“It was important for the student body to see this man personally, firsthand, and listen to one of his speeches…so they [saw] all sides of what [was] going on in the world,” says Frantz. “That’s the whole point of college. You’ve got to see things and you’ve got to experience things.”

Trammell, who worked on campus for several years after he graduated, and is now a university trustee, says King’s speech and presence had an everlasting impact on him as well as the school. “You walk around this campus and you look at lunchtime here or dinnertime here, they accept you for who you are, not what you are,” says Trammell. “King opened the door for that kind of dialogue and made it possible to sit at the same table and really engage in differences and not repel differences.”

For Rall, the opening minutes of King’s speech stuck with him throughout his career as an executive in accounting and finance. King had told the crowd that “the basic thing about a man is not his specificity but his fundamentum,” or foundation—“not the texture of his hair, or the color of skin, but his eternal dignity and worth.”

“I’d like to think that, as I got into business and work, I treated people the same and I promoted people who were the best person, the best worker, not because they were in the good-old-boy network or because they were white or they were a man,” says Rall. “I’ve thought about that speech often, especially the line about the content of your character, and I’ve tried to do that. I hope I have, anyway.”

Greason says King left more of an impression through his mere presence in the context of his pursuit of justice than for the words he spoke on campus.

“His commitment to the principle of love not being an idea, but being a practice—that if we really commit to how we connect with one another, how we listen to each other, how we improve each other’s lives in measurable ways, that to me is what King is about,” says Greason.

Yet that message has recently seemed all but lost. In the span of just a few weeks this past summer, the country became a “tinderbox,” as Frantz put it, with a series of deadly shootings of black men by police. In the fallout of the violence, officers in Dallas, Texas, and Baton Rouge, Louisiana, were targeted and killed by black men, not only putting the nation on edge but also driving a wedge into the presidential race.

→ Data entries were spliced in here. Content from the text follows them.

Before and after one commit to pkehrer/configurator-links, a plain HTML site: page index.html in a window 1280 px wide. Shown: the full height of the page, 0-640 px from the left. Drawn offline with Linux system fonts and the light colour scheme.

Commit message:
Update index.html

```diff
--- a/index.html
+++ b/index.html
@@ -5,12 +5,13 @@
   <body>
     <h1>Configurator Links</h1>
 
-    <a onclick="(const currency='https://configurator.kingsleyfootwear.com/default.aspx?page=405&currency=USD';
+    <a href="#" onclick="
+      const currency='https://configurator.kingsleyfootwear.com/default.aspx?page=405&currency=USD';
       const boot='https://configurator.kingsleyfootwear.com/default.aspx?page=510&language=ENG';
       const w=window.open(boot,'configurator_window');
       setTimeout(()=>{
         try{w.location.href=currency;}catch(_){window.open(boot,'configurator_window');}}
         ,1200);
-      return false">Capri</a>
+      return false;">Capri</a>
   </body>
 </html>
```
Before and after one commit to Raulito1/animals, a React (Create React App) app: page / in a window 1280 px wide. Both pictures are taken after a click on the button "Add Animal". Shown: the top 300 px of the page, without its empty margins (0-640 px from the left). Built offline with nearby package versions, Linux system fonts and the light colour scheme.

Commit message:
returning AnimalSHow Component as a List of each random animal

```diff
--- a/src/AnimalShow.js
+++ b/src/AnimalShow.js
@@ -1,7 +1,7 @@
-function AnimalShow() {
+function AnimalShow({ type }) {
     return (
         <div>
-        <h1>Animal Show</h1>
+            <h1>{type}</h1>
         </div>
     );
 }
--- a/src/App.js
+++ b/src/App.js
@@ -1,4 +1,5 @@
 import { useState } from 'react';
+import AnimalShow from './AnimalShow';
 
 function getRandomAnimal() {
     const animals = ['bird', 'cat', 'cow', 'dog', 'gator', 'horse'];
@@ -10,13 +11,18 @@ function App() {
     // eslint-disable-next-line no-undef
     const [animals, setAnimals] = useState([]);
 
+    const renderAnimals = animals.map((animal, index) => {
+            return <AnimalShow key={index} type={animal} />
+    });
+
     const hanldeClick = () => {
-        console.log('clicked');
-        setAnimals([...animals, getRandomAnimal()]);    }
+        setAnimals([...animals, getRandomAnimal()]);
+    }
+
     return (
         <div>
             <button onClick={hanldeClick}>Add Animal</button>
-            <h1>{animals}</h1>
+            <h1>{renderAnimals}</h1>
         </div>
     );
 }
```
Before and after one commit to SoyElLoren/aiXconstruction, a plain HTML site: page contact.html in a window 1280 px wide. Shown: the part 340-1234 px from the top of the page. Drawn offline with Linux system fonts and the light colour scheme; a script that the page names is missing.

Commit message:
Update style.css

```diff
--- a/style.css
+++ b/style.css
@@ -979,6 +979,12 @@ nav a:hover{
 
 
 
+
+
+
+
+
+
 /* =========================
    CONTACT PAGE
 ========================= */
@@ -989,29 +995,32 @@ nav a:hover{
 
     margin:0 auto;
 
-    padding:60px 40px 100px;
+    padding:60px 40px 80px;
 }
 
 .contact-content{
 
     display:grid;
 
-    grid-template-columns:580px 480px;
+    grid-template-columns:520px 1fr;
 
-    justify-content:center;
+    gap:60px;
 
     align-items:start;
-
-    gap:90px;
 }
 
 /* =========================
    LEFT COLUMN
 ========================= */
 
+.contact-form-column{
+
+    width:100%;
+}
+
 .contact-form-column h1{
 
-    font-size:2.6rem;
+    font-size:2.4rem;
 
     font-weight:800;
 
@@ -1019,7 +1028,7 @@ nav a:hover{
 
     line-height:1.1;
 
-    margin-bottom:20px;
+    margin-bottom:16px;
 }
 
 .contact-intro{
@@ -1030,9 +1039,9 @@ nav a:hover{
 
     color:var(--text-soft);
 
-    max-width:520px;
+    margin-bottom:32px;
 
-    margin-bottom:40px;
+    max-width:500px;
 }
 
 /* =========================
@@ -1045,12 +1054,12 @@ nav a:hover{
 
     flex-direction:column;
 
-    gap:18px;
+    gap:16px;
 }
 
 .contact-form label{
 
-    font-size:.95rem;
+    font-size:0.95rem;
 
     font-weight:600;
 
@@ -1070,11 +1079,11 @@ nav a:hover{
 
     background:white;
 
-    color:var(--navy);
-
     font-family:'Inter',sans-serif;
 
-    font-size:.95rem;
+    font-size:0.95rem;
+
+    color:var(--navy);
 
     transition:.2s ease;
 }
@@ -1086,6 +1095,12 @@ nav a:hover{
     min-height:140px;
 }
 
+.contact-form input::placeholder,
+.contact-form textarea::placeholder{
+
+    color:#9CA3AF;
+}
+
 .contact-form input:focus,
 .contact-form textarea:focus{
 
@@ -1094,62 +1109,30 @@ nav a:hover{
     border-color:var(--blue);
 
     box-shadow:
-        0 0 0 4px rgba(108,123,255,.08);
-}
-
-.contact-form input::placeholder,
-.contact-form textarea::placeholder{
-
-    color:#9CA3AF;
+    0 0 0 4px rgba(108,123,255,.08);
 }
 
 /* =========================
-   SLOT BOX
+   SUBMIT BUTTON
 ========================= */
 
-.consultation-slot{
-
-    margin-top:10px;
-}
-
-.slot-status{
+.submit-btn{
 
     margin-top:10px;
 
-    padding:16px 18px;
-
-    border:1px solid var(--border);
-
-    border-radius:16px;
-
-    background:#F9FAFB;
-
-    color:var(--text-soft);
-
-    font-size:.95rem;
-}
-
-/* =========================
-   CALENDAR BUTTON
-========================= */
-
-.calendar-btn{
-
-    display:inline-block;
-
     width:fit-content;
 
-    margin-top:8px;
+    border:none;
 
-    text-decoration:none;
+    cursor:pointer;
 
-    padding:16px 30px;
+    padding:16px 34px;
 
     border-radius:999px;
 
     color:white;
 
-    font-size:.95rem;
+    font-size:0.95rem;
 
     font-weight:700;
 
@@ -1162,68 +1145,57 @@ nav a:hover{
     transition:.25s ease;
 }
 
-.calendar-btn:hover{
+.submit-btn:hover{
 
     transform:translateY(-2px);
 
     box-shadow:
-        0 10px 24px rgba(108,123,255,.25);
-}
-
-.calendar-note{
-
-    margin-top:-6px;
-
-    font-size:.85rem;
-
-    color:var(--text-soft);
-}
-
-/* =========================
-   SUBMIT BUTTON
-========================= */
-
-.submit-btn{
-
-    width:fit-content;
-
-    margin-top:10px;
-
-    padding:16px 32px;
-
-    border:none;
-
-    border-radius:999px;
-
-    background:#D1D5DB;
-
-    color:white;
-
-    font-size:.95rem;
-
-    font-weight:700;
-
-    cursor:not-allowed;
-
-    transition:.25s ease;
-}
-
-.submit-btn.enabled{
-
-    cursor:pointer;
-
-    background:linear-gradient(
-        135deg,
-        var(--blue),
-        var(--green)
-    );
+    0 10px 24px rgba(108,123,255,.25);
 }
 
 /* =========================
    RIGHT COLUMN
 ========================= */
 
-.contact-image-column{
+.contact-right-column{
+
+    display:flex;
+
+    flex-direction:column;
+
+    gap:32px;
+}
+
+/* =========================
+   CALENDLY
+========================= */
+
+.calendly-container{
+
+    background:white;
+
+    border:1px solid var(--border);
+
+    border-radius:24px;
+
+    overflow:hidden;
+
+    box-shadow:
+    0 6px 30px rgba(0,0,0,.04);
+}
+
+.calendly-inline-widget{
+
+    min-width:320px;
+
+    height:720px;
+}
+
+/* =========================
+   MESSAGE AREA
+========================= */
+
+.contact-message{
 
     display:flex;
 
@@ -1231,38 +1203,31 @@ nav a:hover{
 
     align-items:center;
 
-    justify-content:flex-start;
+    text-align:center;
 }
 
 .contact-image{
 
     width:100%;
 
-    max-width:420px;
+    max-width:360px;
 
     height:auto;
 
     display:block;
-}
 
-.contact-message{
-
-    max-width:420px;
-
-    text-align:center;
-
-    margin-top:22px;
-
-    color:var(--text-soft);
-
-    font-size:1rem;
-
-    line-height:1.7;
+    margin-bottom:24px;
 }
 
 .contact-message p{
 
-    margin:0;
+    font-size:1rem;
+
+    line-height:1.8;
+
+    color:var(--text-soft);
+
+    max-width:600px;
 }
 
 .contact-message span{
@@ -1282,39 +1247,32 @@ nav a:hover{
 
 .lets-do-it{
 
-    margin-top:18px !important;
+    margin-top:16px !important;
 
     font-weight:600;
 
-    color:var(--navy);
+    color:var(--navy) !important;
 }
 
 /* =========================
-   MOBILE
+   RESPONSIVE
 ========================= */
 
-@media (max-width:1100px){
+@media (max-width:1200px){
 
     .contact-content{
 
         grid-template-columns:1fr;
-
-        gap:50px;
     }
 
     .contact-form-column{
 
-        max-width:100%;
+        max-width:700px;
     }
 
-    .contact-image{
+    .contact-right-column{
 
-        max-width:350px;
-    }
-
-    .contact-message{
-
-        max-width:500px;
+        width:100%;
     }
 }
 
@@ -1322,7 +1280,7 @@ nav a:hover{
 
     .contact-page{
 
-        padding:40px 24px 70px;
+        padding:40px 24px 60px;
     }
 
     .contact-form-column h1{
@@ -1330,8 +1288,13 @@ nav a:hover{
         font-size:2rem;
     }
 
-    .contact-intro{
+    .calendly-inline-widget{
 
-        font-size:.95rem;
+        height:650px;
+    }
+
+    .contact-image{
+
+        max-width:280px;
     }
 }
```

“Today I think not only are we back where we were, on a much grander scale, but there’s a feeling like there’s nothing we can do about it,” says Franca Mancini ’69, who retired as a psychological counselor from Monmouth last year and attended King’s speech as an undergrad. “It just looks impossible right now. How do we stop this?”

But Mancini adds that now, just as much as 50 years ago, King’s words ring true.

“It’s overwhelming, but I hope that each of us, in our own small way, can get back to the power of one,” says Mancini. “It’s enormous, and we feel so overwhelmed that we feel paralyzed, but what we can do is what we do. If you’re a teacher, teach and teach about this moment. If you’re working in a convenience store, continue to do your job and do it well. Thinking you can make a difference on a world level is going to paralyze you. Knowing you can make a difference on an individual level is going to empower you….I feel like that was a big part of what Dr. King was saying: You can make a difference.”

Editor’s note: Special thanks to Chris Ellwood, archives collection manager, for his assistance with this article.